What you have to do:
Each entry should be written out again exactly, so that nothing is lost.

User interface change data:
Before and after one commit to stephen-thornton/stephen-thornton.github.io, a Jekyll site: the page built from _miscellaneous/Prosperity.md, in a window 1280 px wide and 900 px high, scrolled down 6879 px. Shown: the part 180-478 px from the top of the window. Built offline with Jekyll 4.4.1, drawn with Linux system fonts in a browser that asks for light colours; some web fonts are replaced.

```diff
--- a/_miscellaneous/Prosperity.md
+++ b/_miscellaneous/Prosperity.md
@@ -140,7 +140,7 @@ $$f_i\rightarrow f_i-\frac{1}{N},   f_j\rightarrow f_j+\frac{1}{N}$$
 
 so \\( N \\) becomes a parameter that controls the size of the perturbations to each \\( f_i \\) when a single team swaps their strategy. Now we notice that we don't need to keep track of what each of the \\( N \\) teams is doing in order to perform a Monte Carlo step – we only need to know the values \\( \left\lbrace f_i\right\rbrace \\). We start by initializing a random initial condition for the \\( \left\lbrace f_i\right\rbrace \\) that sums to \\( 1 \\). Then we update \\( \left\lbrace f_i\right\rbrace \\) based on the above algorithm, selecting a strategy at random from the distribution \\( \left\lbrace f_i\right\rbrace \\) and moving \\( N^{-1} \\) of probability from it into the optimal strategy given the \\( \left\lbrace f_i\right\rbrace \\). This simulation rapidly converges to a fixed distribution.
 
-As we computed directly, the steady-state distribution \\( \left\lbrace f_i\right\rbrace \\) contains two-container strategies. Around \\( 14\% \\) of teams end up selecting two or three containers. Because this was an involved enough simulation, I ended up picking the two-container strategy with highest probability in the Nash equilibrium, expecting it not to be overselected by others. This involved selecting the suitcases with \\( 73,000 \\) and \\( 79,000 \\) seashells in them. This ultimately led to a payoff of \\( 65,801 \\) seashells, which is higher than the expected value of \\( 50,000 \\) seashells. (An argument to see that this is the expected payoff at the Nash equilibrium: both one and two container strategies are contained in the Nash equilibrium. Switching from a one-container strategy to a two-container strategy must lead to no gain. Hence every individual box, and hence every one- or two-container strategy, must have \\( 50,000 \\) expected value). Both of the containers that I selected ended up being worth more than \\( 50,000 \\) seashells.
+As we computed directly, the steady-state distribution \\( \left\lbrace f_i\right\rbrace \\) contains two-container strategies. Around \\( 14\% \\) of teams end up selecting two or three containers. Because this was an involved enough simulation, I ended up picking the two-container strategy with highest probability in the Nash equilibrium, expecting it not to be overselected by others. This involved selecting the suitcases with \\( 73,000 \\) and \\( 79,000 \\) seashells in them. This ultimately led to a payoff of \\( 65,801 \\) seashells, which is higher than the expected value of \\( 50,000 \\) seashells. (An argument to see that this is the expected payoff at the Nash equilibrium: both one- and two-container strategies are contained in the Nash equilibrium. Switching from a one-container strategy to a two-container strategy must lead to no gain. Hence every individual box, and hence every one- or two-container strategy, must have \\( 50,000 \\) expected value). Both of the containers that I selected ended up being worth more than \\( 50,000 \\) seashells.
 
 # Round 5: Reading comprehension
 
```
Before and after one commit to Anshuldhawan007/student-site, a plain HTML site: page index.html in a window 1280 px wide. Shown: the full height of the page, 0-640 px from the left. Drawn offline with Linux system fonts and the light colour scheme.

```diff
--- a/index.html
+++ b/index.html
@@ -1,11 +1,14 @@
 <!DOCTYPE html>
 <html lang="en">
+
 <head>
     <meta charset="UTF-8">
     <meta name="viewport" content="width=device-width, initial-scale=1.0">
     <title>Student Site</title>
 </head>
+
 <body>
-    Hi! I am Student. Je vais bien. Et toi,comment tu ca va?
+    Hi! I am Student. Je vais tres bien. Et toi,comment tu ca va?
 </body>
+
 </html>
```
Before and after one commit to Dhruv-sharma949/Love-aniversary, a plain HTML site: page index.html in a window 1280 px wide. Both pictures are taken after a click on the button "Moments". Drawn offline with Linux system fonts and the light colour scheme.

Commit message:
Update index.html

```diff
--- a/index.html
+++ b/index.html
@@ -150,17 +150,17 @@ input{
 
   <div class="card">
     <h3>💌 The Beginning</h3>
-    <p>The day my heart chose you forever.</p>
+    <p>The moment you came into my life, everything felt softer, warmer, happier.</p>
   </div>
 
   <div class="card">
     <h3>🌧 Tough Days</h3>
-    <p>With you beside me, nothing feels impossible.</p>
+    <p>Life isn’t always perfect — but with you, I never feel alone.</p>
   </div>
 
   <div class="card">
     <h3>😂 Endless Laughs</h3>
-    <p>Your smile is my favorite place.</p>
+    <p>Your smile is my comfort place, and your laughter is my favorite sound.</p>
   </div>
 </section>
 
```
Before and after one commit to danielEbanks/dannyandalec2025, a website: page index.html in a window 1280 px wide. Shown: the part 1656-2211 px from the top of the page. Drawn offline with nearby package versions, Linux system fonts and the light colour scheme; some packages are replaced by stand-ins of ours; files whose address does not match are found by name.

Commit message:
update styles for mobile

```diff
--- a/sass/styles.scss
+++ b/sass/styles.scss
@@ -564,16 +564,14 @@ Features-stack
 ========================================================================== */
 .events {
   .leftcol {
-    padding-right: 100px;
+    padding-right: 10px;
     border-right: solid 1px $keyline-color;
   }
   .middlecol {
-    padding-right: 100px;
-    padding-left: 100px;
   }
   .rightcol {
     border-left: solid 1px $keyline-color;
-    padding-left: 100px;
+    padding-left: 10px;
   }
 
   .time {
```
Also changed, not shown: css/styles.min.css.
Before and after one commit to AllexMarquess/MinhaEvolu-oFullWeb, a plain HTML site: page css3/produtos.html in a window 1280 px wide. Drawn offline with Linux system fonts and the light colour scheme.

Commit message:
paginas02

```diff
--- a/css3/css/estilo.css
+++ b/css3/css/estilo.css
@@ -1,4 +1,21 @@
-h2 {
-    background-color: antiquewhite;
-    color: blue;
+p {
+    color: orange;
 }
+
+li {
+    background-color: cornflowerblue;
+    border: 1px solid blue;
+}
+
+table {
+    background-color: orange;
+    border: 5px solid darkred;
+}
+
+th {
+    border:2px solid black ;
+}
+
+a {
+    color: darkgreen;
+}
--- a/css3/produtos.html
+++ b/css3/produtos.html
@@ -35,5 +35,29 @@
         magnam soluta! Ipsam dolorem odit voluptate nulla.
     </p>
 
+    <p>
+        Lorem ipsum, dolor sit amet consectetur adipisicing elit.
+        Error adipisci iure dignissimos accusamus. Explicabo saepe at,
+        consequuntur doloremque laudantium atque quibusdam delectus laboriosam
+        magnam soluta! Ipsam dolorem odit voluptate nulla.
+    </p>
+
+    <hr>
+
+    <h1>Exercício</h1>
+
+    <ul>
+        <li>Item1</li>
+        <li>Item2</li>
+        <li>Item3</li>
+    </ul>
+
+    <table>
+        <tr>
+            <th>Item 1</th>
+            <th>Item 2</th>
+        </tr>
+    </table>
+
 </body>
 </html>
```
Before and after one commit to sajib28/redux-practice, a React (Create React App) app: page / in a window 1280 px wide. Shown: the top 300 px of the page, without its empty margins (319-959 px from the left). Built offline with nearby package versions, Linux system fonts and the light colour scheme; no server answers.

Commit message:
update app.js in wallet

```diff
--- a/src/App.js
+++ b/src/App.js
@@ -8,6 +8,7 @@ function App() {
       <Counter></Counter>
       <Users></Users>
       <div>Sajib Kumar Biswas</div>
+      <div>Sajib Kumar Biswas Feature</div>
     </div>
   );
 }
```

Solution to this exercise:
Before and after one commit to stephen-thornton/stephen-thornton.github.io, a Jekyll site: the page built from _miscellaneous/Prosperity.md, in a window 1280 px wide and 900 px high, scrolled down 6879 px. Shown: the part 180-478 px from the top of the window. Built offline with Jekyll 4.4.1, drawn with Linux system fonts in a browser that asks for light colours; some web fonts are replaced.

```diff
--- a/_miscellaneous/Prosperity.md
+++ b/_miscellaneous/Prosperity.md
@@ -140,7 +140,7 @@ $$f_i\rightarrow f_i-\frac{1}{N},   f_j\rightarrow f_j+\frac{1}{N}$$
 
 so \\( N \\) becomes a parameter that controls the size of the perturbations to each \\( f_i \\) when a single team swaps their strategy. Now we notice that we don't need to keep track of what each of the \\( N \\) teams is doing in order to perform a Monte Carlo step – we only need to know the values \\( \left\lbrace f_i\right\rbrace \\). We start by initializing a random initial condition for the \\( \left\lbrace f_i\right\rbrace \\) that sums to \\( 1 \\). Then we update \\( \left\lbrace f_i\right\rbrace \\) based on the above algorithm, selecting a strategy at random from the distribution \\( \left\lbrace f_i\right\rbrace \\) and moving \\( N^{-1} \\) of probability from it into the optimal strategy given the \\( \left\lbrace f_i\right\rbrace \\). This simulation rapidly converges to a fixed distribution.
 
-As we computed directly, the steady-state distribution \\( \left\lbrace f_i\right\rbrace \\) contains two-container strategies. Around \\( 14\% \\) of teams end up selecting two or three containers. Because this was an involved enough simulation, I ended up picking the two-container strategy with highest probability in the Nash equilibrium, expecting it not to be overselected by others. This involved selecting the suitcases with \\( 73,000 \\) and \\( 79,000 \\) seashells in them. This ultimately led to a payoff of \\( 65,801 \\) seashells, which is higher than the expected value of \\( 50,000 \\) seashells. (An argument to see that this is the expected payoff at the Nash equilibrium: both one and two container strategies are contained in the Nash equilibrium. Switching from a one-container strategy to a two-container strategy must lead to no gain. Hence every individual box, and hence every one- or two-container strategy, must have \\( 50,000 \\) expected value). Both of the containers that I selected ended up being worth more than \\( 50,000 \\) seashells.
+As we computed directly, the steady-state distribution \\( \left\lbrace f_i\right\rbrace \\) contains two-container strategies. Around \\( 14\% \\) of teams end up selecting two or three containers. Because this was an involved enough simulation, I ended up picking the two-container strategy with highest probability in the Nash equilibrium, expecting it not to be overselected by others. This involved selecting the suitcases with \\( 73,000 \\) and \\( 79,000 \\) seashells in them. This ultimately led to a payoff of \\( 65,801 \\) seashells, which is higher than the expected value of \\( 50,000 \\) seashells. (An argument to see that this is the expected payoff at the Nash equilibrium: both one- and two-container strategies are contained in the Nash equilibrium. Switching from a one-container strategy to a two-container strategy must lead to no gain. Hence every individual box, and hence every one- or two-container strategy, must have \\( 50,000 \\) expected value). Both of the containers that I selected ended up being worth more than \\( 50,000 \\) seashells.
 
 # Round 5: Reading comprehension
 
```
Before and after one commit to Anshuldhawan007/student-site, a plain HTML site: page index.html in a window 1280 px wide. Shown: the full height of the page, 0-640 px from the left. Drawn offline with Linux system fonts and the light colour scheme.

```diff
--- a/index.html
+++ b/index.html
@@ -1,11 +1,14 @@
 <!DOCTYPE html>
 <html lang="en">
+
 <head>
     <meta charset="UTF-8">
     <meta name="viewport" content="width=device-width, initial-scale=1.0">
     <title>Student Site</title>
 </head>
+
 <body>
-    Hi! I am Student. Je vais bien. Et toi,comment tu ca va?
+    Hi! I am Student. Je vais tres bien. Et toi,comment tu ca va?
 </body>
+
 </html>
```
Before and after one commit to Dhruv-sharma949/Love-aniversary, a plain HTML site: page index.html in a window 1280 px wide. Both pictures are taken after a click on the button "Moments". Drawn offline with Linux system fonts and the light colour scheme.

Commit message:
Update index.html

```diff
--- a/index.html
+++ b/index.html
@@ -150,17 +150,17 @@ input{
 
   <div class="card">
     <h3>💌 The Beginning</h3>
-    <p>The day my heart chose you forever.</p>
+    <p>The moment you came into my life, everything felt softer, warmer, happier.</p>
   </div>
 
   <div class="card">
     <h3>🌧 Tough Days</h3>
-    <p>With you beside me, nothing feels impossible.</p>
+    <p>Life isn’t always perfect — but with you, I never feel alone.</p>
   </div>
 
   <div class="card">
     <h3>😂 Endless Laughs</h3>
-    <p>Your smile is my favorite place.</p>
+    <p>Your smile is my comfort place, and your laughter is my favorite sound.</p>
   </div>
 </section>
 
```
Before and after one commit to danielEbanks/dannyandalec2025, a website: page index.html in a window 1280 px wide. Shown: the part 1656-2211 px from the top of the page. Drawn offline with nearby package versions, Linux system fonts and the light colour scheme; some packages are replaced by stand-ins of ours; files whose address does not match are found by name.

Commit message:
update styles for mobile

```diff
--- a/sass/styles.scss
+++ b/sass/styles.scss
@@ -564,16 +564,14 @@ Features-stack
 ========================================================================== */
 .events {
   .leftcol {
-    padding-right: 100px;
+    padding-right: 10px;
     border-right: solid 1px $keyline-color;
   }
   .middlecol {
-    padding-right: 100px;
-    padding-left: 100px;
   }
   .rightcol {
     border-left: solid 1px $keyline-color;
-    padding-left: 100px;
+    padding-left: 10px;
   }
 
   .time {
```
Also changed, not shown: css/styles.min.css.
Before and after one commit to AllexMarquess/MinhaEvolu-oFullWeb, a plain HTML site: page css3/produtos.html in a window 1280 px wide. Drawn offline with Linux system fonts and the light colour scheme.

Commit message:
paginas02

```diff
--- a/css3/css/estilo.css
+++ b/css3/css/estilo.css
@@ -1,4 +1,21 @@
-h2 {
-    background-color: antiquewhite;
-    color: blue;
+p {
+    color: orange;
 }
+
+li {
+    background-color: cornflowerblue;
+    border: 1px solid blue;
+}
+
+table {
+    background-color: orange;
+    border: 5px solid darkred;
+}
+
+th {
+    border:2px solid black ;
+}
+
+a {
+    color: darkgreen;
+}
--- a/css3/produtos.html
+++ b/css3/produtos.html
@@ -35,5 +35,29 @@
         magnam soluta! Ipsam dolorem odit voluptate nulla.
     </p>
 
+    <p>
+        Lorem ipsum, dolor sit amet consectetur adipisicing elit.
+        Error adipisci iure dignissimos accusamus. Explicabo saepe at,
+        consequuntur doloremque laudantium atque quibusdam delectus laboriosam
+        magnam soluta! Ipsam dolorem odit voluptate nulla.
+    </p>
+
+    <hr>
+
+    <h1>Exercício</h1>
+
+    <ul>
+        <li>Item1</li>
+        <li>Item2</li>
+        <li>Item3</li>
+    </ul>
+
+    <table>
+        <tr>
+            <th>Item 1</th>
+            <th>Item 2</th>
+        </tr>
+    </table>
+
 </body>
 </html>
```
Before and after one commit to sajib28/redux-practice, a React (Create React App) app: page / in a window 1280 px wide. Shown: the top 300 px of the page, without its empty margins (319-959 px from the left). Built offline with nearby package versions, Linux system fonts and the light colour scheme; no server answers.

Commit message:
update app.js in wallet

```diff
--- a/src/App.js
+++ b/src/App.js
@@ -8,6 +8,7 @@ function App() {
       <Counter></Counter>
       <Users></Users>
       <div>Sajib Kumar Biswas</div>
+      <div>Sajib Kumar Biswas Feature</div>
     </div>
   );
 }
```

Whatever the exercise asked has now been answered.